The construction of a new nuclear power plant in Somerset has been delayed again, threatening to derail the Government’s energy plans.
EDF Energy is supposed to be building the new nuclear power station at Hinkley in Somerset but ground preparation works, due to begin in August have been delayed.
It seems the election of François Hollande as President of France has dented the confidence of companies closely associated with nuclear power. France gets 75% of its power from nuclear and EDF Energy is one of the most pro-nuclear energy companies. However, 83% of EDF is owned by the French government and François Hollande has promised to cut back on nuclear power.
There are reports of rising reactor costs but the British government plans to cut greenhouse gas emissions and ensure energy security by replacing old nuclear power plants with modern ones. Already, as Utility Exchange reported recently, E.ON and RWE have pulled out of building new nuclear plants at Oldbury and Wylfa because of the increasing costs.
Without new nuclear power plants there are concerns that more energy will have to be imported and as a result we could see an even bigger rise in energy costs including business electricity prices.
The news that the work on the new power station at Hinkley will not begin until at least next year has pleased campaigners. Speaking from the Stop Hinkley Campaign, Crispin Aubrey, said “this is very good news. We’ve always argued that it’s appalling vandalism to destroy more than 400 acres of Somerset countryside before they even have permission to construct the proposed reactors. This is yet another sign that the UK’s dangerous nuclear enterprise is stumbling”.

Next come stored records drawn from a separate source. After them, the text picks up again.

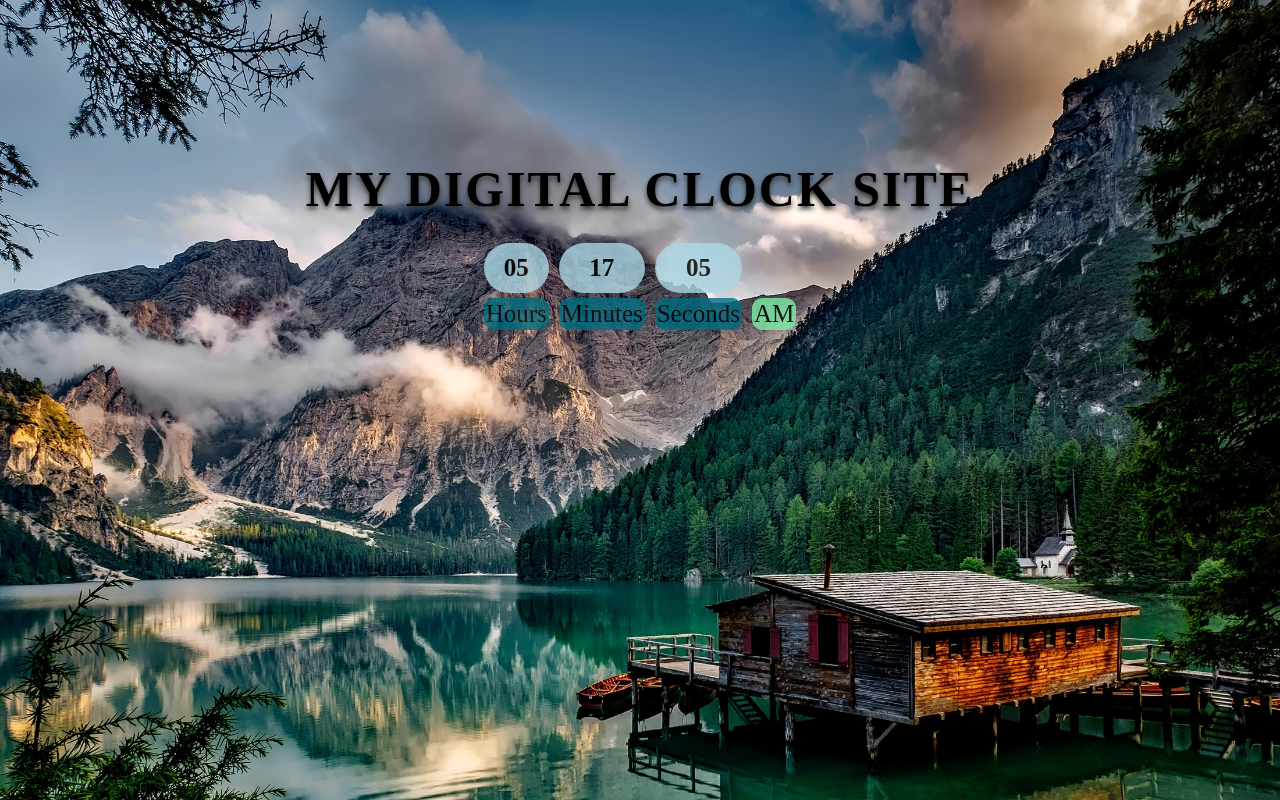
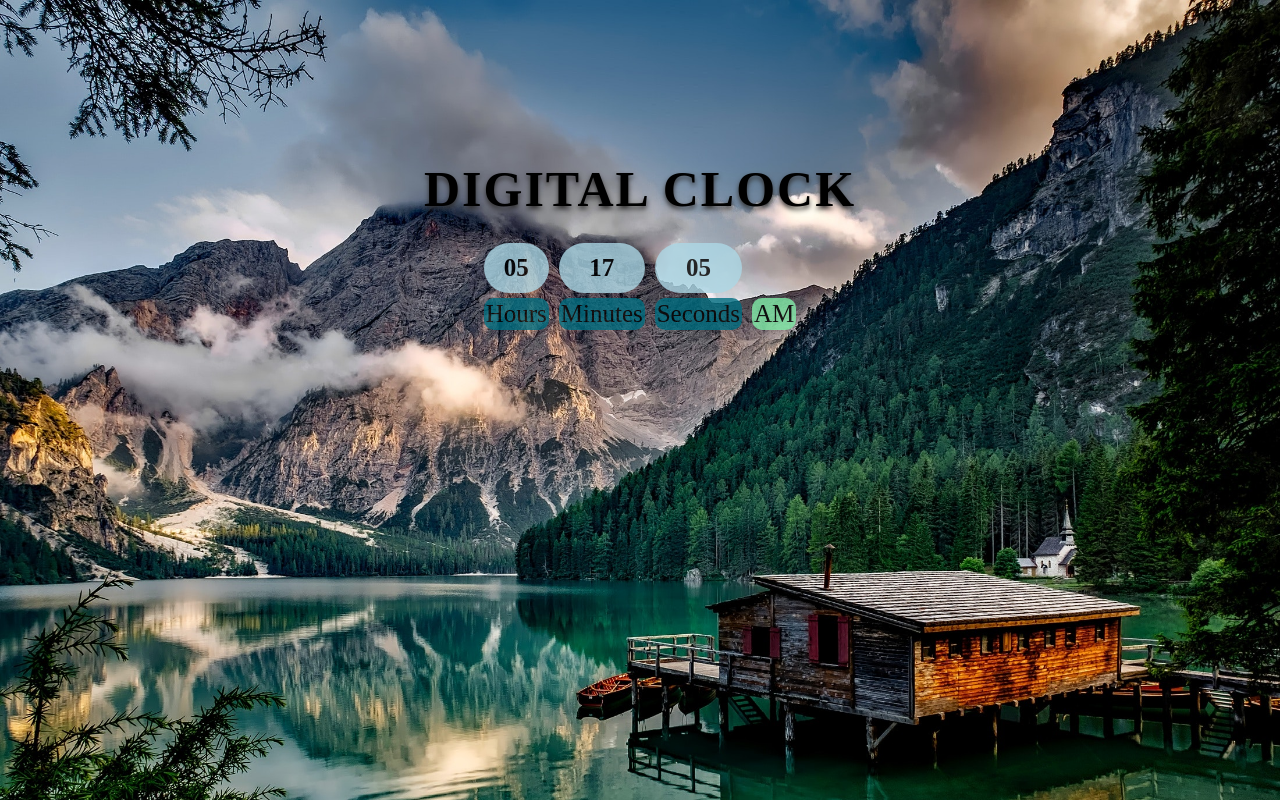
Before and after one commit to ARIJIT0483/Digital-Clock, a plain HTML site: page index.html in a window 1280 px wide. Drawn offline with Linux system fonts and the light colour scheme.

Commit message:
Update index.html

```diff
--- a/index.html
+++ b/index.html
@@ -8,7 +8,7 @@
     <link rel="stylesheet" href="style.css" />
   </head>
   <body>
-    <h2>MY DIGITAL CLOCK SITE</h2>
+    <h2>DIGITAL CLOCK</h2>
     <div class="clock">
         <div>
             <span id="hours">00</span>
```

Meanwhile an EDF Energy spokesman said “We aim to start the earthworks as soon as practicable and all necessary steps are being taken to ensure that work can start in good time”.

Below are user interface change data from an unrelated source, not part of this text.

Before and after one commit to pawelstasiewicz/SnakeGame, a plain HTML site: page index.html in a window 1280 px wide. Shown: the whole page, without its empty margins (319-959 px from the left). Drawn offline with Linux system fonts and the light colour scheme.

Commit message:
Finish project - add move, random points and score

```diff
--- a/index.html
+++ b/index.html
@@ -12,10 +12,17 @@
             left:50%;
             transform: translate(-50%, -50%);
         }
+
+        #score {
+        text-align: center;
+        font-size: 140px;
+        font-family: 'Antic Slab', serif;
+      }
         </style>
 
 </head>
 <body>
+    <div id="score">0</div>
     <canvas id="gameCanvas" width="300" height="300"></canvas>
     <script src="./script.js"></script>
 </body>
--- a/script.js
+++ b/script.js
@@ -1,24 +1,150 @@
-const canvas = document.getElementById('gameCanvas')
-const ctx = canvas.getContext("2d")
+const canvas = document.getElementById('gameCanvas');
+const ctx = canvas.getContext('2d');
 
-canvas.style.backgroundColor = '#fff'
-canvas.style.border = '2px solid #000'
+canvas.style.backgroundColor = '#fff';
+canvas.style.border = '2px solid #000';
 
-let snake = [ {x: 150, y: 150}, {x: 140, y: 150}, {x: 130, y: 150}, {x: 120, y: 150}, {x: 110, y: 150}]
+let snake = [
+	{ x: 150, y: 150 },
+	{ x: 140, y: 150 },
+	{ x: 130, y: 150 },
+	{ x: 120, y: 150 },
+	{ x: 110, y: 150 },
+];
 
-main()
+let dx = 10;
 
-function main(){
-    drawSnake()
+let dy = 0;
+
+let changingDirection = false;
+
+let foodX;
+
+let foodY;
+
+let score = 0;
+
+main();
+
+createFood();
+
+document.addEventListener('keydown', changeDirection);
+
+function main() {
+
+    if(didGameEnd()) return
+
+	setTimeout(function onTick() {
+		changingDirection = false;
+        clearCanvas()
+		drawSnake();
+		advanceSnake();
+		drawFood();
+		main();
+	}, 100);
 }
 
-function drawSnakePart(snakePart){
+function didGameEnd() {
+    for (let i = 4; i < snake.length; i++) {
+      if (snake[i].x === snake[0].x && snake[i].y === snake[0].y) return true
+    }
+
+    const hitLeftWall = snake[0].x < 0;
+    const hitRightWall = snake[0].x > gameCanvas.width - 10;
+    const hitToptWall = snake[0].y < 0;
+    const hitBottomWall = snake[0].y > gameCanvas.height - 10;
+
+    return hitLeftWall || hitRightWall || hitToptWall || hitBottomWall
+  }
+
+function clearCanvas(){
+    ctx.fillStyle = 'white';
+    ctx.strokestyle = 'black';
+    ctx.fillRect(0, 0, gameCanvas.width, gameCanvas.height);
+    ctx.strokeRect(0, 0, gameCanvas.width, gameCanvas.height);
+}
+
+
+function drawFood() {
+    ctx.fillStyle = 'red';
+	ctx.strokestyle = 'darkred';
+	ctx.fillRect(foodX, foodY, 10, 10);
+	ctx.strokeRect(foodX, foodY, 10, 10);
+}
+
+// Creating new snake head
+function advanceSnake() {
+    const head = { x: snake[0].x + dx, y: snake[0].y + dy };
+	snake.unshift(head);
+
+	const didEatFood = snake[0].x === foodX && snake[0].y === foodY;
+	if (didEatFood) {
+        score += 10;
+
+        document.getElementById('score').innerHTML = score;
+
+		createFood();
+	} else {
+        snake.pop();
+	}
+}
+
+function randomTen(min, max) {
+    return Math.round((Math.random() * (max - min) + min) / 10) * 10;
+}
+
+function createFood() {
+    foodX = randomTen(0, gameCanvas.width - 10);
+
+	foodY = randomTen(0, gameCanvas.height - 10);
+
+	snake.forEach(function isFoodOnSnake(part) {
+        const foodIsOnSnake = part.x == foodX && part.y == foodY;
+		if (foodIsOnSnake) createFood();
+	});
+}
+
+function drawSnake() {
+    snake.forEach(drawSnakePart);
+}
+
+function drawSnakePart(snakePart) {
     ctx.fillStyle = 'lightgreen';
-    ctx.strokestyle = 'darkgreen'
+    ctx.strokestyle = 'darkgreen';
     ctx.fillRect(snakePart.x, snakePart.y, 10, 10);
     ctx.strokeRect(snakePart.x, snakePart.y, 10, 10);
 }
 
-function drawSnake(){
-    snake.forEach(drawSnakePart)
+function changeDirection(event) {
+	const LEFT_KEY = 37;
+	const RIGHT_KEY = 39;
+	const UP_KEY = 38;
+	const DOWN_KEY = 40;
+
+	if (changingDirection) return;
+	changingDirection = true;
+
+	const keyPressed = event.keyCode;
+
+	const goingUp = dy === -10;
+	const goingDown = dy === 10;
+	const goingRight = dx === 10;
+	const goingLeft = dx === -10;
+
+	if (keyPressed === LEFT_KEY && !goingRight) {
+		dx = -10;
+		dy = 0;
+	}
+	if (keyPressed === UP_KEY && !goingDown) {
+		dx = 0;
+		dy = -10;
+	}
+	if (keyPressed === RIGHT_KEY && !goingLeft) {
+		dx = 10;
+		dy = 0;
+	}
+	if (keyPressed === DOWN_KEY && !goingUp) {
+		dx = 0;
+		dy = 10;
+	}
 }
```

Energy companies have called for the government to make investment in nuclear power more attractive as part of its electricity market reform plans. The chief executive of Centrica, Sam Laidlaw, said recently, “The investment case for nuclear has yet to be proven”, while Vincent de Rivaz, chief executive of EDF, said “It is absolutely critical that the government continues to make steady, tangible progress with its electricity market reform plans”.